In Singapore, authorities are looking at the feasibility of digging deeper underground to create new space for infrastructure, storage, and utilities. Demand for round-the-clock underground lighting is therefore expected to rise in the future.
Now, engineers from Singapore’s Nanyang Technological University (NTU) have designed a ‘smart’ device to harvest daylight and relay it to underground spaces, reducing the need to draw on traditional energy sources for lighting.
The NTU team drew inspiration from the magnifying glass, which can be used to focus sunlight on one point. The smart device consists of an off-the-shelf acrylic ball, a single plastic optical fiber – a type of cable that carries a beam of light from one end to another – and computer chip-assisted motors. The prototype designed by the team weighs 10 kg and has a total height of 50 cm.
When the acrylic ball was facing toward the sun, it acts as the solar concentrator that focuses the incoming rays of sunlight onto the optical fiber. The focused sunlight is then collected into one end of a fiber cable and transported along with it to the end that is deployed underground. Light is then emitted via the end of the fiber cable directly to a dark space in order to give it light.
The ball itself is stationary and surrounded by a transparent polycarbonate dome to protect it from the elements. The engineers inserted a GPS and clock-enabled chip into the ball to adapt the location of the optical fiber throughout the day. This method helps the team ensure that the fiber is always at the back of the ball and is not blocking any sunlight. The platform is tiny, so it is driven by just a couple of low-power electric drives.
The device is lightweight and compact, making it extremely suitable to be incorporated into existing infrastructure in the urban environment, such as on top of a conventional lamp post.
The NTU team tested the smart device in a pitch-black storeroom to simulate an underground environment. They found the device to be more efficient than LED bulbs, with it, for example, being more than two times brighter than commercially available LEDs.
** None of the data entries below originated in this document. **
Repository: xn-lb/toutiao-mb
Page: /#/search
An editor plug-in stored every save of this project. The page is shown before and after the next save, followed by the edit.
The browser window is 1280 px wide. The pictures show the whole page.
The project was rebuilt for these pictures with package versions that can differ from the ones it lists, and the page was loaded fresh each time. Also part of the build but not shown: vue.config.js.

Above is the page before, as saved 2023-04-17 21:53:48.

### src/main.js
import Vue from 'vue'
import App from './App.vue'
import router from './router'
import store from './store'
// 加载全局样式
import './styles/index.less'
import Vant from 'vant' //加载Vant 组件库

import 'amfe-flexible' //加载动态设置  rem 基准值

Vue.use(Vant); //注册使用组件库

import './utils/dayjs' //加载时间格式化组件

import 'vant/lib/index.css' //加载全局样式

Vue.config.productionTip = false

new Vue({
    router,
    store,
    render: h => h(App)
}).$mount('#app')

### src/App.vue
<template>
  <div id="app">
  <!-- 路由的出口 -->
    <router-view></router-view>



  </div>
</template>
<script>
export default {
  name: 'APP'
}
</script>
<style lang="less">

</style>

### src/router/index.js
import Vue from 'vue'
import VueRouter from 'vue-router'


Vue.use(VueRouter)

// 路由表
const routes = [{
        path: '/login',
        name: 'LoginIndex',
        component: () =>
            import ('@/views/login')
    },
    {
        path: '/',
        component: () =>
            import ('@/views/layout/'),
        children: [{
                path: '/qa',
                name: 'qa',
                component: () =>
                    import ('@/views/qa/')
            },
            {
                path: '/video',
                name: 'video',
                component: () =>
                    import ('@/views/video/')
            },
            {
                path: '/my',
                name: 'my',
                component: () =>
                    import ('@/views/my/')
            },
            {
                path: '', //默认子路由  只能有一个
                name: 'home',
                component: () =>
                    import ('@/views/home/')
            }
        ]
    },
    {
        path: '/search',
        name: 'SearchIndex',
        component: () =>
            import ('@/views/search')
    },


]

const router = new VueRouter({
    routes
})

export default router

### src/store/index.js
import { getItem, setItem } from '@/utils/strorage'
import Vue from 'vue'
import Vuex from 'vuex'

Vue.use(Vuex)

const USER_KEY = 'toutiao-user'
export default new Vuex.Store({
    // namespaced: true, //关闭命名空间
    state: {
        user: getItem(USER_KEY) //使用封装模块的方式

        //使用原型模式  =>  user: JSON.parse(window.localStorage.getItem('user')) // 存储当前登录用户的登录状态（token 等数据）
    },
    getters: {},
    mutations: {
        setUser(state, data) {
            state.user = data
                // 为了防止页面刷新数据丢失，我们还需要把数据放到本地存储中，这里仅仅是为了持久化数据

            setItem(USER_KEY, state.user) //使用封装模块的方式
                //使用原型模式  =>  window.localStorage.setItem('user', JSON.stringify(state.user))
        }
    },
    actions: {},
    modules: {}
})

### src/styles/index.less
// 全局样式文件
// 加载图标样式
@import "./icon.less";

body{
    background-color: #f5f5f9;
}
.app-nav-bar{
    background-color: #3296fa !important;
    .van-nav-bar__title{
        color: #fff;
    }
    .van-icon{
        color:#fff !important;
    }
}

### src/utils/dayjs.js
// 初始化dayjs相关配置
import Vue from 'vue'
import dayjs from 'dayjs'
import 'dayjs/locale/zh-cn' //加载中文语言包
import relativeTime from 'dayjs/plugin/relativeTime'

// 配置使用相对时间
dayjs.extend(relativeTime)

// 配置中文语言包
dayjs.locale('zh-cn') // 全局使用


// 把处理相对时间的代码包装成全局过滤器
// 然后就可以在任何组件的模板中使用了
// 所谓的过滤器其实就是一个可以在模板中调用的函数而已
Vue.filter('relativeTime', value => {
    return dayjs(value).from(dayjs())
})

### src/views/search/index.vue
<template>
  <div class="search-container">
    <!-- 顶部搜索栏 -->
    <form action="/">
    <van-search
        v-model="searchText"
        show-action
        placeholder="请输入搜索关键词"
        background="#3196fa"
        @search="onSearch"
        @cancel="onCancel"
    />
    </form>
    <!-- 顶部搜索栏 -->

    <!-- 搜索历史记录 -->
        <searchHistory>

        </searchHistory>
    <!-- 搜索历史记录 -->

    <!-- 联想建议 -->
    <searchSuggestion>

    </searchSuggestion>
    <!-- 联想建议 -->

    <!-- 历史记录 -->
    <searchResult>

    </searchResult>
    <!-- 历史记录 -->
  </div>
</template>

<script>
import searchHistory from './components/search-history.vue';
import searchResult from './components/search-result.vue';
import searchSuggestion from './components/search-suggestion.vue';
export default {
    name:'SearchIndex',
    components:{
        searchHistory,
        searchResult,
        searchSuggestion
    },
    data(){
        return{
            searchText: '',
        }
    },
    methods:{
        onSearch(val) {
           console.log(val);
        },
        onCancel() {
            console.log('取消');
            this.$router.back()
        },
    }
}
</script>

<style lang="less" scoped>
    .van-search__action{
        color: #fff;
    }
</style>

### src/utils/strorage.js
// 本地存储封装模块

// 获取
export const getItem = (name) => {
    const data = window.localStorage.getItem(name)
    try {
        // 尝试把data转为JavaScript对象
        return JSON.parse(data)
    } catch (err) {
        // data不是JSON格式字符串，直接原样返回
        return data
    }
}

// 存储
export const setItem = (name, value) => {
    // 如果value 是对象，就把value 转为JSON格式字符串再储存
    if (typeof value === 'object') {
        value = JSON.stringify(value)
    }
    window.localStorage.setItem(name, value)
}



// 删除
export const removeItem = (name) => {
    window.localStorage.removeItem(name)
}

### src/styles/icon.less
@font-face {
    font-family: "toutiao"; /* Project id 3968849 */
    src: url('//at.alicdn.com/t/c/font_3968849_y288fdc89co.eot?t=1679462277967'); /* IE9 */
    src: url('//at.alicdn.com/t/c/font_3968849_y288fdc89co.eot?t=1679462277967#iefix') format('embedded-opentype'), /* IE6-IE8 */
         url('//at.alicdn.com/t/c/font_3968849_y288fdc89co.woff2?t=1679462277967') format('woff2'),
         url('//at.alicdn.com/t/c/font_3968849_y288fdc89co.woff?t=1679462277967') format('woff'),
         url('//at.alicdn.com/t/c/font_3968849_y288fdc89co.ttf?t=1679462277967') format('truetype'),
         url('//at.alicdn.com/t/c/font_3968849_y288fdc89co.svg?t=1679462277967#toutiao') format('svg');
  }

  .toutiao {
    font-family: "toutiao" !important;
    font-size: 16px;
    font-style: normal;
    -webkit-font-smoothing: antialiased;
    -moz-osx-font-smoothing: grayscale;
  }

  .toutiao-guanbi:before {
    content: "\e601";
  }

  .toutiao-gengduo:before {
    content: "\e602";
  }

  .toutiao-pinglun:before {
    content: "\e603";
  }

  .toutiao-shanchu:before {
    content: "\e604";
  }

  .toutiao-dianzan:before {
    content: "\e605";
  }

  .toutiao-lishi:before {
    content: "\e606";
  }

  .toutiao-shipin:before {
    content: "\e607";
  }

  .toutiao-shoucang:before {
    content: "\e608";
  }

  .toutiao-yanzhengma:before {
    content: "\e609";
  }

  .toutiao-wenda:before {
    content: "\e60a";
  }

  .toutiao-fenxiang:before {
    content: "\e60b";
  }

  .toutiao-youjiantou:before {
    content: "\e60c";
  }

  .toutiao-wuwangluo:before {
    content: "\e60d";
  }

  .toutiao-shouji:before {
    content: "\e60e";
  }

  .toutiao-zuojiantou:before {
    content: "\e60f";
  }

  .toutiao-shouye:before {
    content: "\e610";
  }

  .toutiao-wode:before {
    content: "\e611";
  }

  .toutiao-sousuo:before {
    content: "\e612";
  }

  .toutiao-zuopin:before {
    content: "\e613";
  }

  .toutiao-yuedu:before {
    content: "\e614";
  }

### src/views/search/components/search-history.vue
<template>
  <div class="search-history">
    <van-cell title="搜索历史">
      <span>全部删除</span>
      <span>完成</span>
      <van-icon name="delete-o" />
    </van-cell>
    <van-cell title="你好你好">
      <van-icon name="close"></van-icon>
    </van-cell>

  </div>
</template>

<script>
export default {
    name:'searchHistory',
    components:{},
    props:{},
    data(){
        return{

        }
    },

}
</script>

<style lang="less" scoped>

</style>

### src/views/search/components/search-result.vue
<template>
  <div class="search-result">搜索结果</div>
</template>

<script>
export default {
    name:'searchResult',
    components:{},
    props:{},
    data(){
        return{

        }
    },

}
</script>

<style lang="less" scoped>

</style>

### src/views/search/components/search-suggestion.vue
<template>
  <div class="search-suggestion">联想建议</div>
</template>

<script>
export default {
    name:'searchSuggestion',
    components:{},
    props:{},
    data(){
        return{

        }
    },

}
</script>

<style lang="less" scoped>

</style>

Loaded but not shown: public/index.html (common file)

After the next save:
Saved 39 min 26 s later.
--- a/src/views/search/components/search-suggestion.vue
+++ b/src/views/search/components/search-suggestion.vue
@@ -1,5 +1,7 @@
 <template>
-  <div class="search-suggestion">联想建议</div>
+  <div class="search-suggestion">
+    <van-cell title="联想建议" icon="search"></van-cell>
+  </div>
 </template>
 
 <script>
It is hoped that a commercial version of the technology could incorporate a pole-mounted ball, along with an LED bulb beside the light-emitting end of the fiber, which would automatically switch on at sunset.